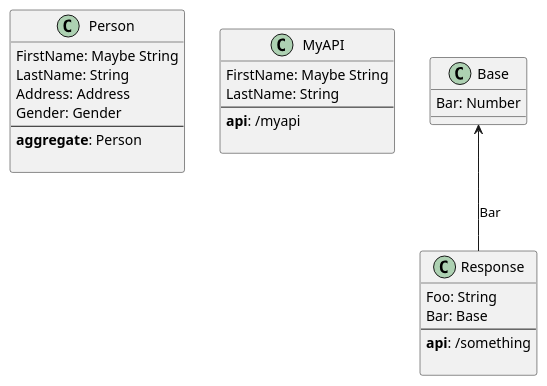
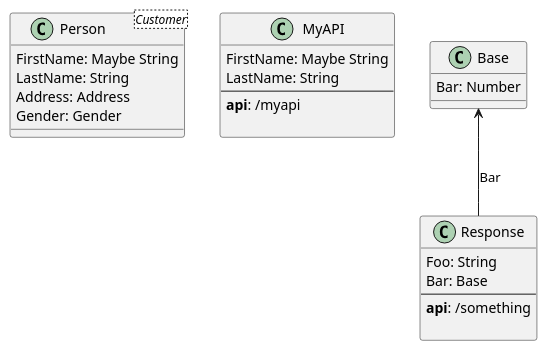
One commit to Baudin999/car-lang changed the diagram in Examples/.out/v0.0.1/APIs.API/APIs.API.puml. Above: the diagram before and after it, drawn with PlantUML. The commit also changed 39 other files, not shown here.

```diff
--- a/Examples/.out/v0.0.1/APIs.API/APIs.API.puml
+++ b/Examples/.out/v0.0.1/APIs.API/APIs.API.puml
@@ -1,27 +1,24 @@
-class "Person " as Person  {
+class "Person " as Person <Customer> {
 	FirstName: Maybe String
 	LastName: String 
 	Address: Address 
 	Gender: Gender 
---
-  <b>aggregate</b>: Person
-    
 }
 class "MyAPI" as MyAPI  {
 	FirstName: Maybe String
 	LastName: String 
 --
   <b>api</b>: /myapi
     
 }
 class "Base" as Base  {
 	Bar: Number 
 }
 class "Response" as Response  {
 	Foo: String 
 	Bar: Base 
 --
   <b>api</b>: /something
     
 }
 Base <-- Response : Bar
```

+--

**Task details**
A word-for-word copy of the entries above is what is needed, without any images.

**Reply**
One commit to Baudin999/car-lang changed the diagram in Examples/.out/v0.0.1/APIs.API/APIs.API.puml. Above: the diagram before and after it, drawn with PlantUML. The commit also changed 39 other files, not shown here.

```diff
--- a/Examples/.out/v0.0.1/APIs.API/APIs.API.puml
+++ b/Examples/.out/v0.0.1/APIs.API/APIs.API.puml
@@ -1,27 +1,24 @@
-class "Person " as Person  {
+class "Person " as Person <Customer> {
 	FirstName: Maybe String
 	LastName: String 
 	Address: Address 
 	Gender: Gender 
---
-  <b>aggregate</b>: Person
-    
 }
 class "MyAPI" as MyAPI  {
 	FirstName: Maybe String
 	LastName: String 
 --
   <b>api</b>: /myapi
     
 }
 class "Base" as Base  {
 	Bar: Number 
 }
 class "Response" as Response  {
 	Foo: String 
 	Bar: Base 
 --
   <b>api</b>: /something
     
 }
 Base <-- Response : Bar
```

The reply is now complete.